**YOUR ASSIGNMENT**. Gather each line of the entries below that includes "align".

**GIVEN RECORDS**.
━━━━━━━━━━
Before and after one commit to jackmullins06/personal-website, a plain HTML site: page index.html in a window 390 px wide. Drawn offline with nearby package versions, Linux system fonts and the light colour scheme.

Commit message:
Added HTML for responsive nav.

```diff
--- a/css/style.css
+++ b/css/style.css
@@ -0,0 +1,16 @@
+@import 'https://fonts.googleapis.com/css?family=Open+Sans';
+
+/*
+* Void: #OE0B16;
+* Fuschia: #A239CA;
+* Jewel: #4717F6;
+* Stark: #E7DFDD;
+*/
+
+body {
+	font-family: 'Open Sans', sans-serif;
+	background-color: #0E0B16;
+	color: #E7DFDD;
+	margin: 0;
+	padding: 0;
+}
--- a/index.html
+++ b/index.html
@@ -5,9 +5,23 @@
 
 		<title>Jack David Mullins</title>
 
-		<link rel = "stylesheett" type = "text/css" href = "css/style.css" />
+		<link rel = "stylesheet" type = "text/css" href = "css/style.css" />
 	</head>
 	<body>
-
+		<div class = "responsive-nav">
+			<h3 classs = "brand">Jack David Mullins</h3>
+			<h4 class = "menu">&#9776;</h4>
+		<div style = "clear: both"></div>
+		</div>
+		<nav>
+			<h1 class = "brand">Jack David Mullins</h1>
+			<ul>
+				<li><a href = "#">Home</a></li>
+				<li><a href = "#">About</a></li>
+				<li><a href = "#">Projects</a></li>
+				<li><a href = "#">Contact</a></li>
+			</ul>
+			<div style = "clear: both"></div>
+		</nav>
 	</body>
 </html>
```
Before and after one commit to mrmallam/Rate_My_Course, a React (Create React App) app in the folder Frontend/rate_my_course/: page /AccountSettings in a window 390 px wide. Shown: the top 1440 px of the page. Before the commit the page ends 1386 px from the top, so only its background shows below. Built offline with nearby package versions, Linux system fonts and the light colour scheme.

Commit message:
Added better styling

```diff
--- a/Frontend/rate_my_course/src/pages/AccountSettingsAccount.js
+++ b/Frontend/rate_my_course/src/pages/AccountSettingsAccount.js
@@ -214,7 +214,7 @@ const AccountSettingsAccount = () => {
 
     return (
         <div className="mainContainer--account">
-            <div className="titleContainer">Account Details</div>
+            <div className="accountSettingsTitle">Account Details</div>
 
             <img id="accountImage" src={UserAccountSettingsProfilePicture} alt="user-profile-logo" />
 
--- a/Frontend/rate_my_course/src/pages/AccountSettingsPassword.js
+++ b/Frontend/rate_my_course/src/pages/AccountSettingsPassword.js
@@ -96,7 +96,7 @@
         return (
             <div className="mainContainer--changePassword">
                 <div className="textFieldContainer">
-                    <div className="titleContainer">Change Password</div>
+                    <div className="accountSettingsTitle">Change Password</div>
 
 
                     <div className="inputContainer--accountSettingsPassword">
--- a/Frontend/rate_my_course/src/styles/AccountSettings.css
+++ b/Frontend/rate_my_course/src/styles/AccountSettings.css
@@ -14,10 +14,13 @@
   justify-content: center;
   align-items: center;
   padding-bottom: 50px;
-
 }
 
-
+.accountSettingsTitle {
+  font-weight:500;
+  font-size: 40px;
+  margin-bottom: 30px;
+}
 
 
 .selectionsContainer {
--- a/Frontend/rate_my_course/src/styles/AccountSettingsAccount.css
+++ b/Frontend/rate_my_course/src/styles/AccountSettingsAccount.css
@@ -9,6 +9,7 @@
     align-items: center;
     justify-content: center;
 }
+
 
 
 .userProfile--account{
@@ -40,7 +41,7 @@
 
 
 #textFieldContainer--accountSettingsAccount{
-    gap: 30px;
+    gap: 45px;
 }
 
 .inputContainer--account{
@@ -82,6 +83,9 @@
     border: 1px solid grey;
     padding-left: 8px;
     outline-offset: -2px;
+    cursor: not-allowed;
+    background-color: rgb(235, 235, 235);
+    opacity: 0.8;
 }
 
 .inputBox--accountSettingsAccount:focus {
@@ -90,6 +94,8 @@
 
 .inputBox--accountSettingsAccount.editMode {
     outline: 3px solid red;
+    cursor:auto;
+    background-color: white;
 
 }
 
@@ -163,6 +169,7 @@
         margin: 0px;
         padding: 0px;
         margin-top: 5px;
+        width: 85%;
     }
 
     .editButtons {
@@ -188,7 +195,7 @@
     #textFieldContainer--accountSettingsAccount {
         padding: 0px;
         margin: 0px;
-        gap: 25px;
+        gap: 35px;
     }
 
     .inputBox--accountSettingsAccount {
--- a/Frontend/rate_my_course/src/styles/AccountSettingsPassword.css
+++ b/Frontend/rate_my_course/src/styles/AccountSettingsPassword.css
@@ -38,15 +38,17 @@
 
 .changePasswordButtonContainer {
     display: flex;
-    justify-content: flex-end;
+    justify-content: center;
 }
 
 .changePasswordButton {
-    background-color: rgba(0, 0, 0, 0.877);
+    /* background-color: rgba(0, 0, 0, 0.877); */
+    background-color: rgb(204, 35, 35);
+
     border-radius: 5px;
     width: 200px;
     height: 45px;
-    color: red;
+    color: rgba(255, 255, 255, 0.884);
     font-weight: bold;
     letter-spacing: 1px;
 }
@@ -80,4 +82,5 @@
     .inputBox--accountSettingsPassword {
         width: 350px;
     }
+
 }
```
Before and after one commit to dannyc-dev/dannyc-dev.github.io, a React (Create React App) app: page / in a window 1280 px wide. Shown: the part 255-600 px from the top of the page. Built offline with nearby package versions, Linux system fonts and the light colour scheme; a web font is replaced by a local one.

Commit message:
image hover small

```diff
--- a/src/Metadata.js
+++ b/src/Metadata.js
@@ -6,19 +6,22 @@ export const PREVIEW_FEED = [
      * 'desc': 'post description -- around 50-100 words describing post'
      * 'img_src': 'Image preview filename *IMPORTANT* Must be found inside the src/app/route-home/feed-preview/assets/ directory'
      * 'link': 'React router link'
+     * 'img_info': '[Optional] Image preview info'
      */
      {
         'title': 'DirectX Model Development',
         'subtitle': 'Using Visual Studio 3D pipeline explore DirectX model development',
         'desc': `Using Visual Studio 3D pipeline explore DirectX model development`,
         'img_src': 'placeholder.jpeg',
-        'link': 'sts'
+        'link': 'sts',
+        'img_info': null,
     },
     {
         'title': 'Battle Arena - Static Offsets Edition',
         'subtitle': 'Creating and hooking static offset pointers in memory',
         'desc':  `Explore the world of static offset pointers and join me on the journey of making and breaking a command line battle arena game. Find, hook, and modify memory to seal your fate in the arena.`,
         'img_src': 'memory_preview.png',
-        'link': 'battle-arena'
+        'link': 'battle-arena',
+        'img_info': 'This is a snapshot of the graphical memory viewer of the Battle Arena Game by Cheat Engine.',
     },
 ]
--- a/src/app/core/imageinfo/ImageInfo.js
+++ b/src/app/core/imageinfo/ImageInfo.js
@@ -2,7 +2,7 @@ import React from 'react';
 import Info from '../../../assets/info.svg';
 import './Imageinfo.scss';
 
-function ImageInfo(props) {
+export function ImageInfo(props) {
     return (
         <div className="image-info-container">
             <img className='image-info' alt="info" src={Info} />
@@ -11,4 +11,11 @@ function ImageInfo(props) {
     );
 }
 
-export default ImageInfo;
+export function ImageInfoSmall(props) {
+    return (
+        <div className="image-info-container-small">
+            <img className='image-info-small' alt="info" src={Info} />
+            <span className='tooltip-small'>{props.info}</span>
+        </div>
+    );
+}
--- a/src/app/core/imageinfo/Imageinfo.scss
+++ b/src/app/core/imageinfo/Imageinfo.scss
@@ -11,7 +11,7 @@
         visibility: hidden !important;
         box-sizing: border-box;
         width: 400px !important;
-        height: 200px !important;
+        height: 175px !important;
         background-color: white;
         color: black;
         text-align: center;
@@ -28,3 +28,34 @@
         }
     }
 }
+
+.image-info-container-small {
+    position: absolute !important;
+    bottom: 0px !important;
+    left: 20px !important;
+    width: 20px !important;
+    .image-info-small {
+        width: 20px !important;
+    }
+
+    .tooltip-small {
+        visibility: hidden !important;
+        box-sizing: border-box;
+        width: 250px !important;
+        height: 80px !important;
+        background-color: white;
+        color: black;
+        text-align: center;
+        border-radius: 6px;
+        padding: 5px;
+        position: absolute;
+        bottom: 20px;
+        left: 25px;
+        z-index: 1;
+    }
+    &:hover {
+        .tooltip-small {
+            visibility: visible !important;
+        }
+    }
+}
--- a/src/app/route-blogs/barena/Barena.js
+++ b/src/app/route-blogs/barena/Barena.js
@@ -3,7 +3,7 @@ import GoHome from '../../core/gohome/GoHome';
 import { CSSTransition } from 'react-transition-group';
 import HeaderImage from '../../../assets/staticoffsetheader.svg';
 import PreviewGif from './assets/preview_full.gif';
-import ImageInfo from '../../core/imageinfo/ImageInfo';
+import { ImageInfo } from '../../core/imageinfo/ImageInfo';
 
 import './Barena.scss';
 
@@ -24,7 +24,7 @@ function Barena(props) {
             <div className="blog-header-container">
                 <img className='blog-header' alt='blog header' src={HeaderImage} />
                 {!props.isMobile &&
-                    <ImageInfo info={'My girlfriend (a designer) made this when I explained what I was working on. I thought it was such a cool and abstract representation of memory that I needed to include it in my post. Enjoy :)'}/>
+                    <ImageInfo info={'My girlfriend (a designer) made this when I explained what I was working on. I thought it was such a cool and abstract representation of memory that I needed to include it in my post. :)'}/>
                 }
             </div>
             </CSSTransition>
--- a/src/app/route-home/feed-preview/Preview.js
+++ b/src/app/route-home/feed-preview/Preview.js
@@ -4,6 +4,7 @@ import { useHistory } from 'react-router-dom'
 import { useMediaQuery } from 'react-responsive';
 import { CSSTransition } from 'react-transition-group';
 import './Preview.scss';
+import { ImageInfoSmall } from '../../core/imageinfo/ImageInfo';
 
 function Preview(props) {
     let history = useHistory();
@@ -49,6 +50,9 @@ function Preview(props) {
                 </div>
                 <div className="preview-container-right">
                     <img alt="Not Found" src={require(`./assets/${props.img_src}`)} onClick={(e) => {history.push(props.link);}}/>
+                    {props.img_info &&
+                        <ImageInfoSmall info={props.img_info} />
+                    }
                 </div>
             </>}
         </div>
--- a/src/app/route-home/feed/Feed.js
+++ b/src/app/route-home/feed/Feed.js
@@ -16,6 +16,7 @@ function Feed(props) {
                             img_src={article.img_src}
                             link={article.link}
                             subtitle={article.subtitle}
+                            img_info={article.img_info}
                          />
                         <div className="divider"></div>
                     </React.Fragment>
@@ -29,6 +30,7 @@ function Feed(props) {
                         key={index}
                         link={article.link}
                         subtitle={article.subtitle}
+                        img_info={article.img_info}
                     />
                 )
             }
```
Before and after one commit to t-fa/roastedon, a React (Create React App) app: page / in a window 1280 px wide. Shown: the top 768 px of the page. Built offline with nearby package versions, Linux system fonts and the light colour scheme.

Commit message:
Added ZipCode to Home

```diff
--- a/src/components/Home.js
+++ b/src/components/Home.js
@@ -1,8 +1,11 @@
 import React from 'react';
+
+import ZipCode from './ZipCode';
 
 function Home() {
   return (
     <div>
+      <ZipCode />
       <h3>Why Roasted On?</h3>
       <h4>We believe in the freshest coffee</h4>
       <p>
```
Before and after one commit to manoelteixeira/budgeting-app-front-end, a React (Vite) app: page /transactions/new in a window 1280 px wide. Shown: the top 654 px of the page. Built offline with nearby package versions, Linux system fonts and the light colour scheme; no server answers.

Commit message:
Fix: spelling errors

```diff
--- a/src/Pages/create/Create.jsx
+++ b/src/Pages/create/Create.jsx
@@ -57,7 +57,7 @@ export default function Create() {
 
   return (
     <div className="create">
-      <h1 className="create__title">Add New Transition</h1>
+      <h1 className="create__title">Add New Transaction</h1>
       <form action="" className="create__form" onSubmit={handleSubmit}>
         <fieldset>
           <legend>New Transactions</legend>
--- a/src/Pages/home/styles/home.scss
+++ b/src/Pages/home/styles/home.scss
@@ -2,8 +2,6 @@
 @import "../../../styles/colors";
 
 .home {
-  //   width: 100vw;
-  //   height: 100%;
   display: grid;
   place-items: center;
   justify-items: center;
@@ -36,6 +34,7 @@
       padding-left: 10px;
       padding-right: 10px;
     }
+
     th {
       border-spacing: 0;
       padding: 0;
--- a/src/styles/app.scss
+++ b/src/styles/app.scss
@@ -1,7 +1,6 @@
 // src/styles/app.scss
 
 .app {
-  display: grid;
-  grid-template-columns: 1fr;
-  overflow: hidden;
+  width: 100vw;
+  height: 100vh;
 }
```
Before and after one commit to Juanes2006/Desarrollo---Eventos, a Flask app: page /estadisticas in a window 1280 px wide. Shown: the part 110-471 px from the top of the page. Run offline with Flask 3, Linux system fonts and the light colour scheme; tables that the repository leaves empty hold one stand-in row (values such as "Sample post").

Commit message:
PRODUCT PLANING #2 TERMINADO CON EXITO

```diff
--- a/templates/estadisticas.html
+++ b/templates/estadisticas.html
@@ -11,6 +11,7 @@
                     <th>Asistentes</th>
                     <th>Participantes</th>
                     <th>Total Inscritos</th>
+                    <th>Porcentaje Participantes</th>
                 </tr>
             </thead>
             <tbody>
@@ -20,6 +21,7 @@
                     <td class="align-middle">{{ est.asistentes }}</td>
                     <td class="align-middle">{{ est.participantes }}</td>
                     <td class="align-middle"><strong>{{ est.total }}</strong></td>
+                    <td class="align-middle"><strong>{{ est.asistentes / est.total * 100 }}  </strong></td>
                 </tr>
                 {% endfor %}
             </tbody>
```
━━━━━━━━━━
**FINAL ANSWER**.
   align-items: center;
     align-items: center;
         text-align: center;
+        text-align: center;
                     <td class="align-middle">{{ est.asistentes }}</td>
                     <td class="align-middle">{{ est.participantes }}</td>
                     <td class="align-middle"><strong>{{ est.total }}</strong></td>
+                    <td class="align-middle"><strong>{{ est.asistentes / est.total * 100 }}  </strong></td>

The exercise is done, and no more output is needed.